──────── Working data
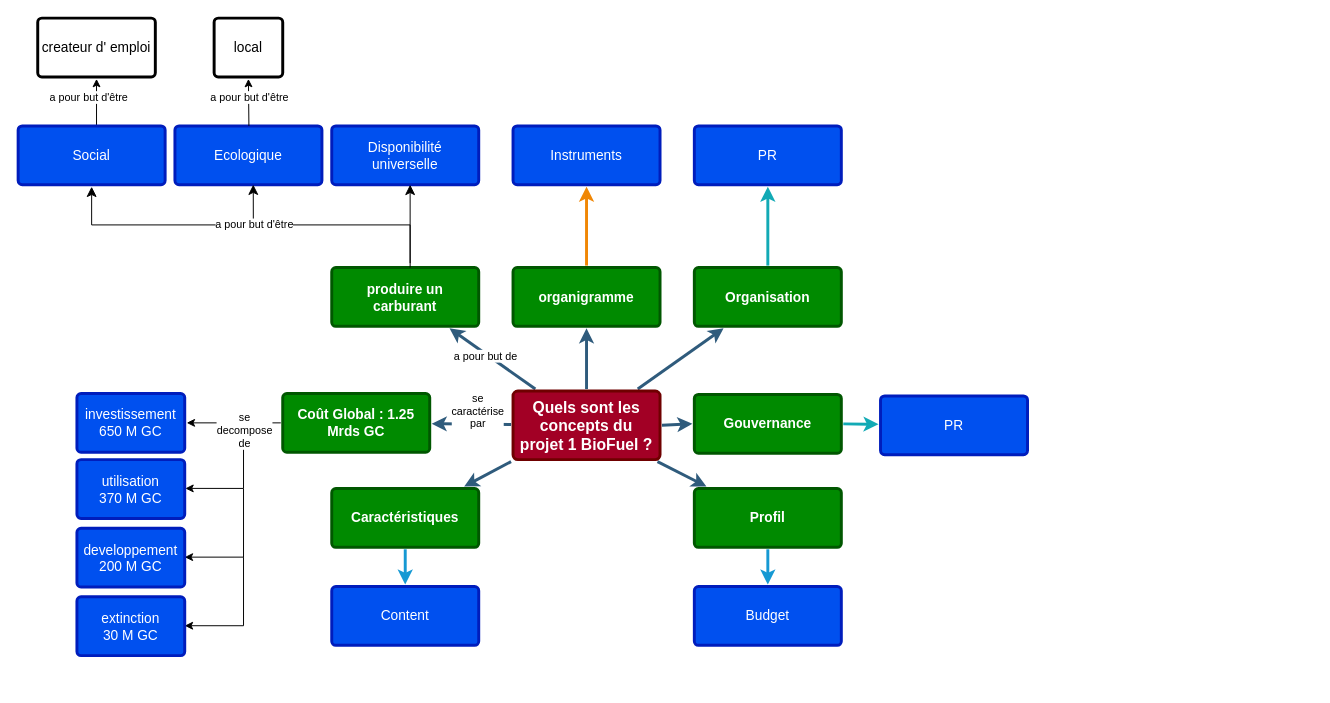
Earlier version of the draw.io diagram Diagramme sans nom.drawio (GillesSuivre/GestionProjet). Source tidied: cells renumbered, new cells numbered last; positions are measured from the earlier drawing's top-left corner, leaving out a move shared by most shapes. Both pictures are drawn from the tidied source at 98%, with x=0, y=0 at pixel (18, 18).
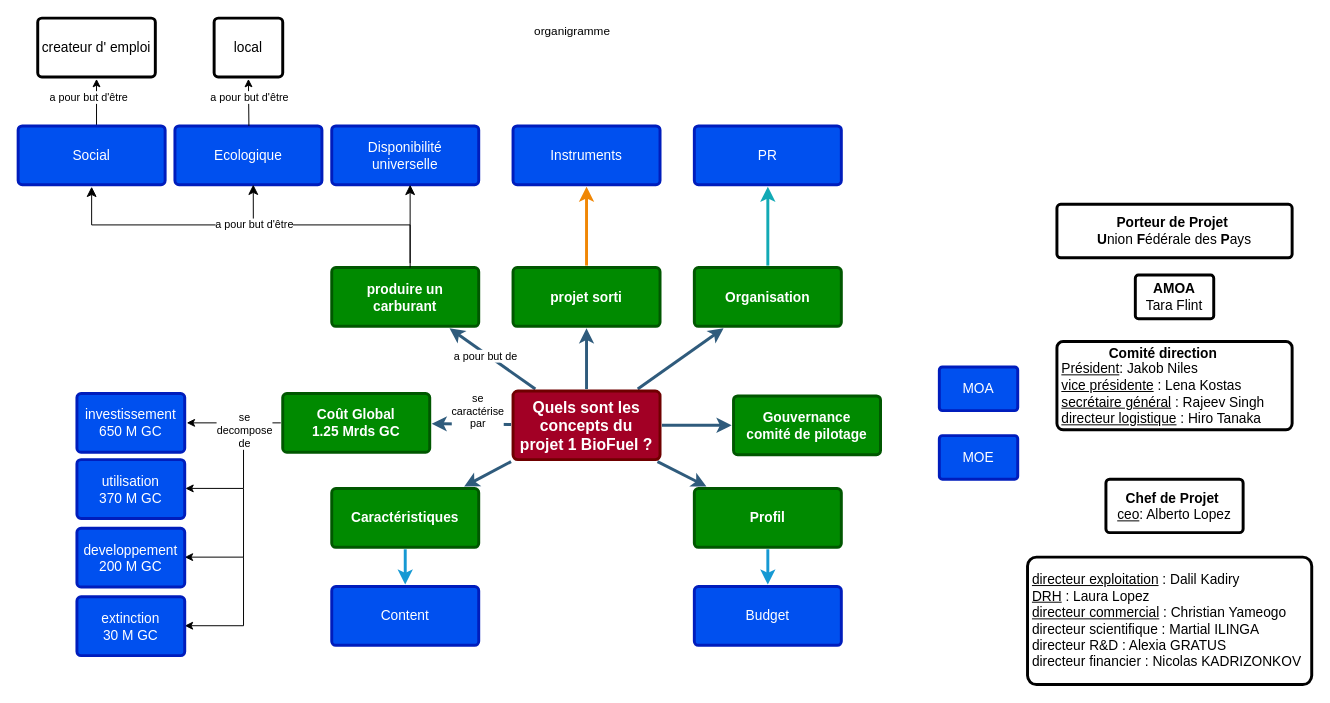
Above is the later version.

Commit message (it also covers changes not shown here):
Mettre à jour Livrable1.drawio

Change to the diagram source:
```diff
@@
-    <mxCell id="10" value="Coût Global : 1.25 Mrds GC" style="rounded=1;whiteSpace=wrap;html=1;shadow=0;labelBackgroundColor=none;strokeColor=#005700;strokeWidth=3;fillColor=#008a00;fontFamily=Helvetica;fontSize=14;fontColor=#ffffff;align=center;spacing=5;fontStyle=1;arcSize=7;perimeterSpacing=2;" parent="1" vertex="1">
+    <mxCell id="10" value="Coût Global &lt;br&gt;1.25 Mrds GC" style="rounded=1;whiteSpace=wrap;html=1;shadow=0;labelBackgroundColor=none;strokeColor=#005700;strokeWidth=3;fillColor=#008a00;fontFamily=Helvetica;fontSize=14;fontColor=#ffffff;align=center;spacing=5;fontStyle=1;arcSize=7;perimeterSpacing=2;" parent="1" vertex="1">
       <mxGeometry x="270" y="383" width="150" height="60" as="geometry" />
     </mxCell>
@@
-    <mxCell id="20" value="organigramme" style="rounded=1;whiteSpace=wrap;html=1;shadow=0;labelBackgroundColor=none;strokeColor=#005700;strokeWidth=3;fillColor=#008a00;fontFamily=Helvetica;fontSize=14;fontColor=#ffffff;align=center;spacing=5;fontStyle=1;arcSize=7;perimeterSpacing=2;" parent="1" vertex="1">
+    <mxCell id="20" value="projet sorti" style="rounded=1;whiteSpace=wrap;html=1;shadow=0;labelBackgroundColor=none;strokeColor=#005700;strokeWidth=3;fillColor=#008a00;fontFamily=Helvetica;fontSize=14;fontColor=#ffffff;align=center;spacing=5;fontStyle=1;arcSize=7;perimeterSpacing=2;" parent="1" vertex="1">
       <mxGeometry x="505" y="254.5" width="150" height="60" as="geometry" />
     </mxCell>
@@
-    <mxCell id="24" value="Gouvernance" style="rounded=1;whiteSpace=wrap;html=1;shadow=0;labelBackgroundColor=none;strokeColor=#005700;strokeWidth=3;fillColor=#008a00;fontFamily=Helvetica;fontSize=14;fontColor=#ffffff;align=center;spacing=5;fontStyle=1;arcSize=7;perimeterSpacing=2;" parent="1" vertex="1">
-      <mxGeometry x="690" y="384" width="150" height="60" as="geometry" />
+    <mxCell id="24" value="Gouvernance&lt;br&gt;comité de pilotage" style="rounded=1;whiteSpace=wrap;html=1;shadow=0;labelBackgroundColor=none;strokeColor=#005700;strokeWidth=3;fillColor=#008a00;fontFamily=Helvetica;fontSize=14;fontColor=#ffffff;align=center;spacing=5;fontStyle=1;arcSize=7;perimeterSpacing=2;" parent="1" vertex="1">
+      <mxGeometry x="730" y="385.5" width="150" height="60" as="geometry" />
     </mxCell>
-    <mxCell id="25" value="PR" style="rounded=1;whiteSpace=wrap;html=1;shadow=0;labelBackgroundColor=none;strokeColor=#001DBC;strokeWidth=3;fillColor=#0050ef;fontFamily=Helvetica;fontSize=14;fontColor=#ffffff;align=center;spacing=5;fontStyle=0;arcSize=7;perimeterSpacing=2;" parent="1" vertex="1">
-      <mxGeometry x="880" y="385.5" width="150" height="60" as="geometry" />
-    </mxCell>
-    <mxCell id="26" style="edgeStyle=none;rounded=1;jumpStyle=none;html=1;shadow=0;labelBackgroundColor=none;startArrow=none;startFill=0;jettySize=auto;strokeColor=#12AAB5;strokeWidth=3;fontFamily=Helvetica;fontSize=14;fontColor=#FFFFFF;spacing=5;fontStyle=1;fillColor=#b0e3e6;exitX=1;exitY=0.5;exitDx=0;exitDy=0;" parent="1" edge="1" source="24" target="25">
-      <mxGeometry relative="1" as="geometry" />
-    </mxCell>
@@
+    <mxCell id="52" value="organigramme" style="text;whiteSpace=wrap;html=1;" parent="1" vertex="1">
+      <mxGeometry x="525" width="110" height="40" as="geometry" />
+    </mxCell>
+    <mxCell id="25" value="MOA" style="rounded=1;whiteSpace=wrap;html=1;shadow=0;labelBackgroundColor=none;strokeColor=#001DBC;strokeWidth=3;fillColor=#0050ef;fontFamily=Helvetica;fontSize=14;fontColor=#ffffff;align=center;spacing=5;fontStyle=0;arcSize=7;perimeterSpacing=2;" parent="1" vertex="1">
+      <mxGeometry x="940" y="356" width="80" height="44.5" as="geometry" />
+    </mxCell>
+    <mxCell id="53" value="MOE" style="rounded=1;whiteSpace=wrap;html=1;shadow=0;labelBackgroundColor=none;strokeColor=#001DBC;strokeWidth=3;fillColor=#0050ef;fontFamily=Helvetica;fontSize=14;fontColor=#ffffff;align=center;spacing=5;fontStyle=0;arcSize=7;perimeterSpacing=2;" parent="1" vertex="1">
+      <mxGeometry x="940" y="426" width="80" height="44.5" as="geometry" />
+    </mxCell>
+    <mxCell id="54" value="&lt;b&gt;AMOA&lt;/b&gt; &lt;br&gt;Tara Flint" style="rounded=1;whiteSpace=wrap;html=1;shadow=0;labelBackgroundColor=none;strokeWidth=3;fontFamily=Helvetica;fontSize=14;align=center;spacing=5;fontStyle=0;arcSize=7;perimeterSpacing=2;" parent="1" vertex="1">
+      <mxGeometry x="1140" y="262.2" width="80" height="44.5" as="geometry" />
+    </mxCell>
+    <mxCell id="55" value="&lt;div align=&quot;center&quot;&gt;&lt;b&gt;Comité direction &lt;/b&gt;&lt;/div&gt;&lt;div&gt;&lt;u&gt;Président&lt;/u&gt;: Jakob Niles&lt;/div&gt;&lt;div&gt;&lt;u&gt;vice présidente&lt;/u&gt; : Lena Kostas&lt;/div&gt;&lt;div&gt;&lt;u&gt;secrétaire général&lt;/u&gt; : Rajeev Singh&lt;br&gt;&lt;u&gt;directeur logistique&lt;/u&gt; : Hiro Tanaka&lt;br&gt;&lt;/div&gt;" style="rounded=1;whiteSpace=wrap;html=1;shadow=0;labelBackgroundColor=none;strokeWidth=3;fontFamily=Helvetica;fontSize=14;align=left;spacing=5;fontStyle=0;arcSize=7;perimeterSpacing=2;" parent="1" vertex="1">
+      <mxGeometry x="1060" y="330" width="240" height="90" as="geometry" />
+    </mxCell>
+    <mxCell id="56" value="&lt;div&gt;&lt;b&gt;Porteur de Projet&lt;/b&gt;&amp;nbsp;&lt;/div&gt;&lt;div&gt;&lt;b&gt;U&lt;/b&gt;nion &lt;b&gt;F&lt;/b&gt;édérale des &lt;b&gt;P&lt;/b&gt;ays&lt;/div&gt;" style="rounded=1;whiteSpace=wrap;html=1;shadow=0;labelBackgroundColor=none;strokeWidth=3;fontFamily=Helvetica;fontSize=14;align=center;spacing=5;fontStyle=0;arcSize=7;perimeterSpacing=2;" parent="1" vertex="1">
+      <mxGeometry x="1060" y="190" width="240" height="54.5" as="geometry" />
+    </mxCell>
+    <mxCell id="57" value="&lt;div&gt;&lt;u&gt;directeur exploitation&lt;/u&gt; : Dalil Kadiry&lt;br&gt;&lt;/div&gt;&lt;div&gt;&lt;u&gt;DRH&lt;/u&gt; : Laura Lopez&lt;br&gt;&lt;u&gt;directeur commercial&lt;/u&gt; : Christian Yameogo&lt;/div&gt;&lt;div&gt;directeur scientifique : Martial ILINGA&lt;/div&gt;&lt;div&gt;directeur R&amp;amp;D : Alexia GRATUS&lt;/div&gt;&lt;div&gt;directeur financier : Nicolas KADRIZONKOV&lt;br&gt;&lt;/div&gt;" style="rounded=1;whiteSpace=wrap;html=1;shadow=0;labelBackgroundColor=none;strokeWidth=3;fontFamily=Helvetica;fontSize=14;align=left;spacing=5;fontStyle=0;arcSize=7;perimeterSpacing=2;" parent="1" vertex="1">
+      <mxGeometry x="1030" y="550" width="290" height="130" as="geometry" />
+    </mxCell>
+    <mxCell id="58" value="&lt;div&gt;&lt;b&gt;Chef de Projet&lt;/b&gt;&amp;nbsp;&lt;/div&gt;&lt;div align=&quot;left&quot;&gt;&lt;u&gt;ceo&lt;/u&gt;: Alberto Lopez&lt;/div&gt;" style="rounded=1;whiteSpace=wrap;html=1;shadow=0;labelBackgroundColor=none;strokeWidth=3;fontFamily=Helvetica;fontSize=14;align=center;spacing=5;fontStyle=0;arcSize=7;perimeterSpacing=2;" parent="1" vertex="1">
+      <mxGeometry x="1110" y="470.5" width="140" height="54.5" as="geometry" />
+    </mxCell>
```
────────────────
Working from the entries above, return all lines that contain "diagram".

◆ **Response**
Earlier version of the draw.io diagram Diagramme sans nom.drawio (GillesSuivre/GestionProjet). Source tidied: cells renumbered, new cells numbered last; positions are measured from the earlier drawing's top-left corner, leaving out a move shared by most shapes. Both pictures are drawn from the tidied source at 98%, with x=0, y=0 at pixel (18, 18).
Change to the diagram source:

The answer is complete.